**About this task**
Scan the lines below for "mathrm"; report the number of lines that contain it, and only that.

Data provided Block Start

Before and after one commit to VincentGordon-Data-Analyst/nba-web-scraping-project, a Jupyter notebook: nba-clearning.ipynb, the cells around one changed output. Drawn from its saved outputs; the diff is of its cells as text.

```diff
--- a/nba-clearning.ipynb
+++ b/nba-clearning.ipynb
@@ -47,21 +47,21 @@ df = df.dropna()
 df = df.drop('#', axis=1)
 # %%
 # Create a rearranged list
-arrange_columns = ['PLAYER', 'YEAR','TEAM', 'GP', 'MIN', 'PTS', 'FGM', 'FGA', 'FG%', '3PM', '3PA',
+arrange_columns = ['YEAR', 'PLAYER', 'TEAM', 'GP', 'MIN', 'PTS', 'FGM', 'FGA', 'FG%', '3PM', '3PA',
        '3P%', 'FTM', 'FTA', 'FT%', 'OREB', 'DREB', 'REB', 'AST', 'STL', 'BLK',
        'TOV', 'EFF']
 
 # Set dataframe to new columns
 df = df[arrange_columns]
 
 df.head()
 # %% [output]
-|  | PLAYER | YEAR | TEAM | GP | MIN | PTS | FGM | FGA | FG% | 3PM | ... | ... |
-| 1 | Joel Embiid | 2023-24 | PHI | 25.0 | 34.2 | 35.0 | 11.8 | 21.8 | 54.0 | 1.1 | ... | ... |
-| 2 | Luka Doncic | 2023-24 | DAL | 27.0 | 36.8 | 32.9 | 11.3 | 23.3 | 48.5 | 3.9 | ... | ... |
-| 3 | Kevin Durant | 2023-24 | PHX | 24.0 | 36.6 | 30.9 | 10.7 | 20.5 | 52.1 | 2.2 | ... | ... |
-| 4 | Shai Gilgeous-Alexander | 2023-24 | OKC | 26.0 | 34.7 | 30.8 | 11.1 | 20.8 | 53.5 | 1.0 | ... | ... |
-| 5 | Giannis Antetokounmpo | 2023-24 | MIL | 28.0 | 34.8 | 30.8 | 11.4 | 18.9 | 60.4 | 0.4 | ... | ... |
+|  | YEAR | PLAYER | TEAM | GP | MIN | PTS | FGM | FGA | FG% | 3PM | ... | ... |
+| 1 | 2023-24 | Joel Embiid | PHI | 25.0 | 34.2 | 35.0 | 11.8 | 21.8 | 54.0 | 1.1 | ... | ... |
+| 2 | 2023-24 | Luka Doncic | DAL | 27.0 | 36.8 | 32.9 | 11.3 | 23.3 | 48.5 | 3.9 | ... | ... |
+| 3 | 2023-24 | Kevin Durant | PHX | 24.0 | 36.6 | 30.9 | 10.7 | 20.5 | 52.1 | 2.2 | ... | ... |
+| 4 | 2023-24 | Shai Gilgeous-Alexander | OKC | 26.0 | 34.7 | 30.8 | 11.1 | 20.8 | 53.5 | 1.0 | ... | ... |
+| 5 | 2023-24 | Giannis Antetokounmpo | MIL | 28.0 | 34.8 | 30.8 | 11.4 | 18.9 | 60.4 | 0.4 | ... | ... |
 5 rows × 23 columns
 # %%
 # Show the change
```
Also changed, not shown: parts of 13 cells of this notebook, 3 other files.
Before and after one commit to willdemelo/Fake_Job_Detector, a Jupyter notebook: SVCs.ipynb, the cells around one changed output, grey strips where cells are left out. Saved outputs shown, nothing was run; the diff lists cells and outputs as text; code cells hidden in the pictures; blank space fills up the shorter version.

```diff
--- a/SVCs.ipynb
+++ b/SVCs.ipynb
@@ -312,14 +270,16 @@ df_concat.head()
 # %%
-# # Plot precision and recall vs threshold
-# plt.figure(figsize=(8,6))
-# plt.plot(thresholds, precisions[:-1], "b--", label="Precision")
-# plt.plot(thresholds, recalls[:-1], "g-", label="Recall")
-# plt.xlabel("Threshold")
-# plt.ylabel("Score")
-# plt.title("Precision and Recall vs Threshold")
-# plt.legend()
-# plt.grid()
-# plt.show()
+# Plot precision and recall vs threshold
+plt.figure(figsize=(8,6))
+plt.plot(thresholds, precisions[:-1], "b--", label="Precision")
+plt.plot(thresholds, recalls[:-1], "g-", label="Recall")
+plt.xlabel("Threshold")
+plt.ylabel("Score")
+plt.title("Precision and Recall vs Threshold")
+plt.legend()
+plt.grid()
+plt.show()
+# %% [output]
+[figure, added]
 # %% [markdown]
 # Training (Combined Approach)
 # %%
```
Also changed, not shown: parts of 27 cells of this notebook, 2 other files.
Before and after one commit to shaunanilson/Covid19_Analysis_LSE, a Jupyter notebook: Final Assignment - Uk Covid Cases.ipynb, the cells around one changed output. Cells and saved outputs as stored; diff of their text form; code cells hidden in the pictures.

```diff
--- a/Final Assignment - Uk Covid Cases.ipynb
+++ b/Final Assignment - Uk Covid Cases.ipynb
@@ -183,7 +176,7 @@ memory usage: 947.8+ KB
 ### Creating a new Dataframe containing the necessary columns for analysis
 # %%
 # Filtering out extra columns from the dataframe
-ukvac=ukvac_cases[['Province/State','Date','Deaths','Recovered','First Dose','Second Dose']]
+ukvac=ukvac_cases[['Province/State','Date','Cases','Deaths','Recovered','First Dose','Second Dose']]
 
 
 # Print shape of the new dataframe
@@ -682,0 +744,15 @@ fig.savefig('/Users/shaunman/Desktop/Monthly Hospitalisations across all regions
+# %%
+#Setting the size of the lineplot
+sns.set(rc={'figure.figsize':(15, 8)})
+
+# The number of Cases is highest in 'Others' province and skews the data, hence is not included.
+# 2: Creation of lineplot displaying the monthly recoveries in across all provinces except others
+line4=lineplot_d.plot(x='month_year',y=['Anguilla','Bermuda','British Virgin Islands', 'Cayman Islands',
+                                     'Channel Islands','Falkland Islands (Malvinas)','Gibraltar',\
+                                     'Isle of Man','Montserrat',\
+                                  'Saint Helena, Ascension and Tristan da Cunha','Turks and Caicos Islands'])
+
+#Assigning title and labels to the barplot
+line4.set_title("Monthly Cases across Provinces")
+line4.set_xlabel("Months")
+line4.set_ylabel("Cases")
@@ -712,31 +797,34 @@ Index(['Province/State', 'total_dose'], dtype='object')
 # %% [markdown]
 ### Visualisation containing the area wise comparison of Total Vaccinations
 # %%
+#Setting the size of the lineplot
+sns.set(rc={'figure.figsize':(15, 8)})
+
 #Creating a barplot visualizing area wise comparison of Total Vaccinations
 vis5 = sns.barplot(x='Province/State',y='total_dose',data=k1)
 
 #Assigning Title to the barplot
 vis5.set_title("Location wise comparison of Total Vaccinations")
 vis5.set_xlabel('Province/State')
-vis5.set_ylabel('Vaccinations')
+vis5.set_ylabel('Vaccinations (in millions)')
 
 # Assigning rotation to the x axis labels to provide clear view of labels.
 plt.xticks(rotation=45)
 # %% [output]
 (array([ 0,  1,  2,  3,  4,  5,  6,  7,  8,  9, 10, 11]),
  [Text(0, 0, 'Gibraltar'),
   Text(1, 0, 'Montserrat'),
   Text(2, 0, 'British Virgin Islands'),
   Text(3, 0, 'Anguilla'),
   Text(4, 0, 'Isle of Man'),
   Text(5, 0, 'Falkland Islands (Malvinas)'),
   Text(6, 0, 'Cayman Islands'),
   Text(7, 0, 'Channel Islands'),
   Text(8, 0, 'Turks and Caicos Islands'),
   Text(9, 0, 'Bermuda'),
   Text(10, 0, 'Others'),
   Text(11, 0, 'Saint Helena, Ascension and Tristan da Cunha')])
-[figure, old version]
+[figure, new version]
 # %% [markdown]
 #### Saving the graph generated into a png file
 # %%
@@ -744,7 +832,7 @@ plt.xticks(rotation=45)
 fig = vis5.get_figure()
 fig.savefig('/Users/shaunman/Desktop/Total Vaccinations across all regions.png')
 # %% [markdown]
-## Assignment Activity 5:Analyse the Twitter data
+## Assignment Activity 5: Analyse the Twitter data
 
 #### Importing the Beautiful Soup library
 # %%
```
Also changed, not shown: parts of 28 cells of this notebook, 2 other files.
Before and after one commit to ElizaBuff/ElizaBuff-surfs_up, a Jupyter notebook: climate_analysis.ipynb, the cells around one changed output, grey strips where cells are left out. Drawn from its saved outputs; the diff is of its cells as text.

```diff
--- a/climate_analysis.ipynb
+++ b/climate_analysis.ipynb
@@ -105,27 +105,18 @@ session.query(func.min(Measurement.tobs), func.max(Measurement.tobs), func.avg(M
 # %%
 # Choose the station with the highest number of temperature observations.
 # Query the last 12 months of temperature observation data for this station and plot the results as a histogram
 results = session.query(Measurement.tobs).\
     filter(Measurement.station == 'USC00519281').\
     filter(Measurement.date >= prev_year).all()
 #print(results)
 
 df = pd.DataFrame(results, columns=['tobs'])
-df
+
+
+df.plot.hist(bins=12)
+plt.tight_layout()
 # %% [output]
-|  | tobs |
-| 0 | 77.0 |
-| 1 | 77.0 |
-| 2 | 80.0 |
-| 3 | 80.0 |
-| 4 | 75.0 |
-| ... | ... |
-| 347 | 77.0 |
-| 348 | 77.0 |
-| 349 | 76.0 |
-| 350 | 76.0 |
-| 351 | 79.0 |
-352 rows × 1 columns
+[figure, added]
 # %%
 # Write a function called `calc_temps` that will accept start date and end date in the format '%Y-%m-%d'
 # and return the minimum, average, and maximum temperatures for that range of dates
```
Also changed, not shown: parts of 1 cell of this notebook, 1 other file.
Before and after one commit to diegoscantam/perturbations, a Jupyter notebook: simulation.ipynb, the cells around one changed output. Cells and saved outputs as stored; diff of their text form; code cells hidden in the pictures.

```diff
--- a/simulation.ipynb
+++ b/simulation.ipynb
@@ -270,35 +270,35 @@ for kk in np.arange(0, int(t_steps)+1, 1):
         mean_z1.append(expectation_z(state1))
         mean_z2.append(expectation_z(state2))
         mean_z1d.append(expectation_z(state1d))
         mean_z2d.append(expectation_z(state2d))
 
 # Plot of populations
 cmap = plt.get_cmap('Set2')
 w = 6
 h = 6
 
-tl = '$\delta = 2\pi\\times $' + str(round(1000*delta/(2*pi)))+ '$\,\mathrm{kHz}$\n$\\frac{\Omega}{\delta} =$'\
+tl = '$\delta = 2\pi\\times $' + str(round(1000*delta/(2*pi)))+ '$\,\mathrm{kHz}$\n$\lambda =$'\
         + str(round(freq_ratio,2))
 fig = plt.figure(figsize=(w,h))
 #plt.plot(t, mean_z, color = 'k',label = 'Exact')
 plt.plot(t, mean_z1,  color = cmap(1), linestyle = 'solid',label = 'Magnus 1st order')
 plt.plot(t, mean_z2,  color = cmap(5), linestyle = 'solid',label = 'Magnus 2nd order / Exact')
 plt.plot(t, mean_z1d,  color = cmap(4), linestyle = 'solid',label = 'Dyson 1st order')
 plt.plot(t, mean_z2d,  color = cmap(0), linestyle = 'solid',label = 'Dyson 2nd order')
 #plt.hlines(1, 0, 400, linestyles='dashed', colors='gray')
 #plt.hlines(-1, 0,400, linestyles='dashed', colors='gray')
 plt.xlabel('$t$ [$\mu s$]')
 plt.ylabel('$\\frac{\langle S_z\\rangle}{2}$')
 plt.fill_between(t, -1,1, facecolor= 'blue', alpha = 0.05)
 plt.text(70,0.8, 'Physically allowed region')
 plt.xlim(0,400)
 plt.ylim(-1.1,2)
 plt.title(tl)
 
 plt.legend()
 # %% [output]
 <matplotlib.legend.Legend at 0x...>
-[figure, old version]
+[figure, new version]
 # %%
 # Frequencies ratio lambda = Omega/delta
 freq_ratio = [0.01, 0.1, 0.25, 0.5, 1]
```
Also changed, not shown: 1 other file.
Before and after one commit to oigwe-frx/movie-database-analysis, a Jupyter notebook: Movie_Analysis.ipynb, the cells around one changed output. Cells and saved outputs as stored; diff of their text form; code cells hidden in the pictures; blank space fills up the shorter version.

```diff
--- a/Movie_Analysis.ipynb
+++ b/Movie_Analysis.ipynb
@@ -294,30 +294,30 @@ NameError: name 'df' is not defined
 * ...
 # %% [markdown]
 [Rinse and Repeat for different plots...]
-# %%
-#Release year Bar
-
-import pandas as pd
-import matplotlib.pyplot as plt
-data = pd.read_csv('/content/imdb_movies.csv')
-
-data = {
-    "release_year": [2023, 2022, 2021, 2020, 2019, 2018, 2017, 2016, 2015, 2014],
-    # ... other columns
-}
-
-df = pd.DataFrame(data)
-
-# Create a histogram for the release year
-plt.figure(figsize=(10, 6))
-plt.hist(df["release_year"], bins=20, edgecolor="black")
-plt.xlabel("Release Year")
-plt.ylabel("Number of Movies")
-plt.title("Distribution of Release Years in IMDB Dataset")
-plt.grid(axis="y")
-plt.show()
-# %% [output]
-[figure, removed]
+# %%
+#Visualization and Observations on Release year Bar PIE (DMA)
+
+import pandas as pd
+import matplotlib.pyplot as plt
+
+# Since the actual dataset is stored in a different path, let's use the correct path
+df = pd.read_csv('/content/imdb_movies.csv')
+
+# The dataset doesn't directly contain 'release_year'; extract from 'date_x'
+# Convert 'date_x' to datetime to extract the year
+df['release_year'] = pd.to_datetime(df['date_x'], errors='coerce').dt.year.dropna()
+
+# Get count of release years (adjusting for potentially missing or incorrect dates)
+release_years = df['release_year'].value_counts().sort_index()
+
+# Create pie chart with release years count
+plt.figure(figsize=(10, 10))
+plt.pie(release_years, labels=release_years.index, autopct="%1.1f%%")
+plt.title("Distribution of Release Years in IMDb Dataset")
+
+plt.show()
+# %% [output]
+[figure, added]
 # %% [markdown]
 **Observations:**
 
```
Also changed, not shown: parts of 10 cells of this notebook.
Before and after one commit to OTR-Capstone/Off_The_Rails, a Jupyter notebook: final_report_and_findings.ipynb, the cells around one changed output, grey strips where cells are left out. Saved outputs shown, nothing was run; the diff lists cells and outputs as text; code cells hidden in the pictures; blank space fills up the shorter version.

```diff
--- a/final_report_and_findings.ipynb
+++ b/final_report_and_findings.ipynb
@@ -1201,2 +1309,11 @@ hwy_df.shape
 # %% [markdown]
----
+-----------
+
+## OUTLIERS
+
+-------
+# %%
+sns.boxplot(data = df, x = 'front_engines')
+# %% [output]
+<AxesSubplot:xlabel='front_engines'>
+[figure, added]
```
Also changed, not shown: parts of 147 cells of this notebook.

Data provided Block End

**Result of this exercise**
2